* **TO DO**:
Pull each line containing "QSlider" out of the data and copy it.

* **RECORDS FOR THE EXERCISE**:
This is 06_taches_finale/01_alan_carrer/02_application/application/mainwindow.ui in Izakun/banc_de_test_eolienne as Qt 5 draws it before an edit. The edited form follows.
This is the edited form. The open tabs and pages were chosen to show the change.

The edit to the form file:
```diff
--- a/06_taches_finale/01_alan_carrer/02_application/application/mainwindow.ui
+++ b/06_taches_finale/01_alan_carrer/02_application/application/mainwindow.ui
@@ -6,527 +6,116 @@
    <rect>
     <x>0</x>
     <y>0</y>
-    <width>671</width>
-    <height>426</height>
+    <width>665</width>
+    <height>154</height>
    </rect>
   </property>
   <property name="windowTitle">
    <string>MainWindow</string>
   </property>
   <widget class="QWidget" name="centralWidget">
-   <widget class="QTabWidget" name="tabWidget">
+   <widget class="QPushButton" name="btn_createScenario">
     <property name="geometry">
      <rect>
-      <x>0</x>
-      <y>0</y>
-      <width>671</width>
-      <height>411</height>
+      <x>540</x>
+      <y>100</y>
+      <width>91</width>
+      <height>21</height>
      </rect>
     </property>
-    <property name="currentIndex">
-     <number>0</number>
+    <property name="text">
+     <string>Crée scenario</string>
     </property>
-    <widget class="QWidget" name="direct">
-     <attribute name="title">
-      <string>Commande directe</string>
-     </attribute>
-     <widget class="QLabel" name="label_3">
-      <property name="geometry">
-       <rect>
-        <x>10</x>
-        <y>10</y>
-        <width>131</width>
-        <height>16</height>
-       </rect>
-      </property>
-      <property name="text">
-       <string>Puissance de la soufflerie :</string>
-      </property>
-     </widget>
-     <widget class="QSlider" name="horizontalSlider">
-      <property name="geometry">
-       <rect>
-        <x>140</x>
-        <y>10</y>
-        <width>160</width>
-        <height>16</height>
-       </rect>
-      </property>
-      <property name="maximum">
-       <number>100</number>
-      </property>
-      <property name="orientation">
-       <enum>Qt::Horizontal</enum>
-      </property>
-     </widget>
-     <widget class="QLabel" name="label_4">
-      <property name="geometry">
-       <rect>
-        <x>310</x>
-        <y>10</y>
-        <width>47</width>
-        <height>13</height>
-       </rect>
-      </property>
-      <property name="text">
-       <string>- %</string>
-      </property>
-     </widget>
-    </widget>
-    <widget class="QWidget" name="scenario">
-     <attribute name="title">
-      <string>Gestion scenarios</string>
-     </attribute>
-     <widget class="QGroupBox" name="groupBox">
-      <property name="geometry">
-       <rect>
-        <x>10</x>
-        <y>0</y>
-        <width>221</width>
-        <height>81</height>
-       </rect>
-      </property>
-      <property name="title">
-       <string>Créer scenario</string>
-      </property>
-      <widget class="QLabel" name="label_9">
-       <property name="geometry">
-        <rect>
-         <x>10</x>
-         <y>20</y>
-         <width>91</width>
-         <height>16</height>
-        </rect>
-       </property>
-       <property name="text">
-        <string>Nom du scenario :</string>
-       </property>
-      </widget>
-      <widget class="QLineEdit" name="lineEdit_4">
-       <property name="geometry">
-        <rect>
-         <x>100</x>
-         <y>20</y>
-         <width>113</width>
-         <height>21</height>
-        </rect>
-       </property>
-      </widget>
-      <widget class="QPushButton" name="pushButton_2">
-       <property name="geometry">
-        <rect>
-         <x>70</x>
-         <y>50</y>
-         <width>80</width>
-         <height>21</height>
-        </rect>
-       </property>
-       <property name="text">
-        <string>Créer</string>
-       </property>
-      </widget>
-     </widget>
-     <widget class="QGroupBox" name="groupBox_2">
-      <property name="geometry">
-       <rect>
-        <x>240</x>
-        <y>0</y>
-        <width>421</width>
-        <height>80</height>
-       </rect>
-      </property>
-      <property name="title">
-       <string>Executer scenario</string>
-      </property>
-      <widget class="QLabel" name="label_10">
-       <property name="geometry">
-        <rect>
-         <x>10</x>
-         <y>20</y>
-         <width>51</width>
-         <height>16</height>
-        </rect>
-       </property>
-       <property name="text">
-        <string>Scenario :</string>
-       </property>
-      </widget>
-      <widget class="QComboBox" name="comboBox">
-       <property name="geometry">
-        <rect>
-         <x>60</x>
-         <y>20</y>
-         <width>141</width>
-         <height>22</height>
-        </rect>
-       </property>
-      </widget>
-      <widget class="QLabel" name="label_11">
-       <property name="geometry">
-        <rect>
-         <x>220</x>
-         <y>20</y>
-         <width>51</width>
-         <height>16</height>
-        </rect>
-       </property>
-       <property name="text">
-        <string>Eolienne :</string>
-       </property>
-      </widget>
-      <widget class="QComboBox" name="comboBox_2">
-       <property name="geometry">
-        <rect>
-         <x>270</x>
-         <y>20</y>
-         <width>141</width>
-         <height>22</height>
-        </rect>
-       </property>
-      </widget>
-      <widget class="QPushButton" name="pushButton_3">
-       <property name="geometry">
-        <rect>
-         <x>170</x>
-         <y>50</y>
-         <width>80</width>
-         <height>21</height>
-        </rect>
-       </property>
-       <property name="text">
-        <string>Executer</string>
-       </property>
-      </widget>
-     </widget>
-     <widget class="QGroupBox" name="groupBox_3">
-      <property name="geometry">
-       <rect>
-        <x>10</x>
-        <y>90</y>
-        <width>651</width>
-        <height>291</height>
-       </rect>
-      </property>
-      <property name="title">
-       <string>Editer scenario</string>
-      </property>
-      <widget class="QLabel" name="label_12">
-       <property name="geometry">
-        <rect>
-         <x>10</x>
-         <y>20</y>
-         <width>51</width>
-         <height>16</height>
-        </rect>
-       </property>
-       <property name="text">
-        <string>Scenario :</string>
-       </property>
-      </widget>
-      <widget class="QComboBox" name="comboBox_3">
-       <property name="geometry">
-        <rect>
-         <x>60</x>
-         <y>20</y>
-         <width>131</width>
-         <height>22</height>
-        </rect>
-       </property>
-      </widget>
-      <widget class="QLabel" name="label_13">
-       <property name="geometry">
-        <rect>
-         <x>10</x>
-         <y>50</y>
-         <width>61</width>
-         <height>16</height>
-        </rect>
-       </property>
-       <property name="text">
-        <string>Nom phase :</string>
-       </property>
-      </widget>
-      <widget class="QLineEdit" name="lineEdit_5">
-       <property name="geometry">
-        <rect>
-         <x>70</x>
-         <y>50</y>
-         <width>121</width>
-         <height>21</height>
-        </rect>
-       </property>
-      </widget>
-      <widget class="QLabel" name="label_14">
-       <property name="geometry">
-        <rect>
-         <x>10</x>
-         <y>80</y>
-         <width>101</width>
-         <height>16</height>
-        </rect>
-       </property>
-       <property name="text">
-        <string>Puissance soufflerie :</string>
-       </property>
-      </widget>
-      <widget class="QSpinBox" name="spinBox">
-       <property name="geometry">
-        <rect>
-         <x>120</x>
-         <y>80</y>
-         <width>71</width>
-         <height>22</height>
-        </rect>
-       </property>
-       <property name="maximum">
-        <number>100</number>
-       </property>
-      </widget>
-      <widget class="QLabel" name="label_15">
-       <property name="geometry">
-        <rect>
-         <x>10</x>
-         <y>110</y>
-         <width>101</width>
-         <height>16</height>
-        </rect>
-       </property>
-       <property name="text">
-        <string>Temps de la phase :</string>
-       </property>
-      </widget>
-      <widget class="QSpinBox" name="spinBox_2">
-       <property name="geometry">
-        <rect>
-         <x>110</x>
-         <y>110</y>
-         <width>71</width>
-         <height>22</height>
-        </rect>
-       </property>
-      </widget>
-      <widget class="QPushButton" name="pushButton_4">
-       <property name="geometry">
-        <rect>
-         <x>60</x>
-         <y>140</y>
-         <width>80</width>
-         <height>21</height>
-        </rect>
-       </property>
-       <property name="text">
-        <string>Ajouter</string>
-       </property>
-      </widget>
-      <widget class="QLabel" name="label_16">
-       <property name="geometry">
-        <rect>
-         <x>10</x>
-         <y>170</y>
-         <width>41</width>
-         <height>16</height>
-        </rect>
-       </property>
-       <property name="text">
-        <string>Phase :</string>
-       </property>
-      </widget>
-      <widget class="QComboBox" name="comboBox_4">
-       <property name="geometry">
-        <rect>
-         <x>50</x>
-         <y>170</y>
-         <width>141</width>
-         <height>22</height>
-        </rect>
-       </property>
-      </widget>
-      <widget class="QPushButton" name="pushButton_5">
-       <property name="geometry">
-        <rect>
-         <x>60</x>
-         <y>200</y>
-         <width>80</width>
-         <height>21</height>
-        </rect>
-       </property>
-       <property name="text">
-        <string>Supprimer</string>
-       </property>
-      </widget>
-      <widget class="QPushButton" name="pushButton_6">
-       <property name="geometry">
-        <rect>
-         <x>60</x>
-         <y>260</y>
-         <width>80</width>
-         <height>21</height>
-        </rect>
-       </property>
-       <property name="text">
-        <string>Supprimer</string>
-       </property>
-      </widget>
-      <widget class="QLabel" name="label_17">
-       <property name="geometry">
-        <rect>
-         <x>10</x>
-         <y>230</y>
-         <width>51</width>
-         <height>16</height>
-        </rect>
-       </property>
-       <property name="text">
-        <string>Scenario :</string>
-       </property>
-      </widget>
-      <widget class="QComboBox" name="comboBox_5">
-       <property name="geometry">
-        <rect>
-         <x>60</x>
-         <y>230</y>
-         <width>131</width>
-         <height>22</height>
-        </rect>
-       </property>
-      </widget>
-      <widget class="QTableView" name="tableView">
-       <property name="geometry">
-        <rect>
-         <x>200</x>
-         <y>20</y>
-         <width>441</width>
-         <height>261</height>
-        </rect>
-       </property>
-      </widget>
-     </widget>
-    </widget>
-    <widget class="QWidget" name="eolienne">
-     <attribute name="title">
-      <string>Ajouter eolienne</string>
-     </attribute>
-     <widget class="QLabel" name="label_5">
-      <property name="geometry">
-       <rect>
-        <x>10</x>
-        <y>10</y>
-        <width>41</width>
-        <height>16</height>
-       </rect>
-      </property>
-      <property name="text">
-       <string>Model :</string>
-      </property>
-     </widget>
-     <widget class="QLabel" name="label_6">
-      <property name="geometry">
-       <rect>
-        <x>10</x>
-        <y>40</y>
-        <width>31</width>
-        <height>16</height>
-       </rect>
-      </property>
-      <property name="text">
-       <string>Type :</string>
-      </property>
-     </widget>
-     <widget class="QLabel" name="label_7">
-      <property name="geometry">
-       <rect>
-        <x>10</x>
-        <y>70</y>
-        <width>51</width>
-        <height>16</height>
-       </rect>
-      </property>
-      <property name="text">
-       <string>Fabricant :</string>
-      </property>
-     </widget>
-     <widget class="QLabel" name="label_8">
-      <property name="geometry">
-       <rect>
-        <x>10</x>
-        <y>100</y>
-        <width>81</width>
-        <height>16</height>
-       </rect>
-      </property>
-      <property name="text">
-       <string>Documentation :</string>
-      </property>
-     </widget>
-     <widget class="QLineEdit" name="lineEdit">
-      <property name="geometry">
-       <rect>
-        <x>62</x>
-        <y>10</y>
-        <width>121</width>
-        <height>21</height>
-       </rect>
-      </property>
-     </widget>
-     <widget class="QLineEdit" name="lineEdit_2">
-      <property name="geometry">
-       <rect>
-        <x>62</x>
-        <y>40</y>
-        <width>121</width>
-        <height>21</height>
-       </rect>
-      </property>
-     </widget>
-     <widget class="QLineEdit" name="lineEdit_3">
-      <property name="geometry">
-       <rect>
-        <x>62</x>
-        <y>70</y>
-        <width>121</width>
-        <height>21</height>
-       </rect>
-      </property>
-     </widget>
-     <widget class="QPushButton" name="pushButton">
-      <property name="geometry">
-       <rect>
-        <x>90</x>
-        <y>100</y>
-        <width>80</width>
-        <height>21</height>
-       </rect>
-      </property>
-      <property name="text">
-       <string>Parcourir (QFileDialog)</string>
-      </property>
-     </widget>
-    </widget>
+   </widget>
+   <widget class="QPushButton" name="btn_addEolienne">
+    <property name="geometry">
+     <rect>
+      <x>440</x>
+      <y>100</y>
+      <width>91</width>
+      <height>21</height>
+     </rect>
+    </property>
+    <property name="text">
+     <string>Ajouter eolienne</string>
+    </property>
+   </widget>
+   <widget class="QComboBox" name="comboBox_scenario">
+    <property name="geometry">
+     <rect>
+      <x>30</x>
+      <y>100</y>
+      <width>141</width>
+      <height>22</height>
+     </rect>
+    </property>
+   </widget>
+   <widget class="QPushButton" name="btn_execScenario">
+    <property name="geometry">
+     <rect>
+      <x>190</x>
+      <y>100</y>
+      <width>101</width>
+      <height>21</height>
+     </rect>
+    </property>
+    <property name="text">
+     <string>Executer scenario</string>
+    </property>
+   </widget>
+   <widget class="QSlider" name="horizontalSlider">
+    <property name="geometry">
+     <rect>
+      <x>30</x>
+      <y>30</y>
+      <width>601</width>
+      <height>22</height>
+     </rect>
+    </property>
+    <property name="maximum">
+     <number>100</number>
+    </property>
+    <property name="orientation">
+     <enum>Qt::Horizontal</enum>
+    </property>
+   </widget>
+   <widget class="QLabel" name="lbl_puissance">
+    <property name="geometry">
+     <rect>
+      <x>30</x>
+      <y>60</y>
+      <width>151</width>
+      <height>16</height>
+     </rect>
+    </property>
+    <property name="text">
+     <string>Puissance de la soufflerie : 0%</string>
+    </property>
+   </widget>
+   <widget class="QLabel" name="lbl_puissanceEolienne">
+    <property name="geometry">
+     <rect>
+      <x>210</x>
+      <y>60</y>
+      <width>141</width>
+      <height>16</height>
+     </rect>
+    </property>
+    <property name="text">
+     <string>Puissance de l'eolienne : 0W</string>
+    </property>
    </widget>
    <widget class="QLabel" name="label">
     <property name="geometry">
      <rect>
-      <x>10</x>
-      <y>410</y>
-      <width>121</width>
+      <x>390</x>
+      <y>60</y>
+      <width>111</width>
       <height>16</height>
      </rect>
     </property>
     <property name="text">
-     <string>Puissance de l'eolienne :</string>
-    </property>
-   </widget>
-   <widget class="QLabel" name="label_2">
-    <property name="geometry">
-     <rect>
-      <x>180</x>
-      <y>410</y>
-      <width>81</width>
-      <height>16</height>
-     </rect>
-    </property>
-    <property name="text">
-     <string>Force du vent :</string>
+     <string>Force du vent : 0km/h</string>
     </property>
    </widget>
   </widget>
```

* **ANSWER SPACE**:
-     <widget class="QSlider" name="horizontalSlider">
+   <widget class="QSlider" name="horizontalSlider">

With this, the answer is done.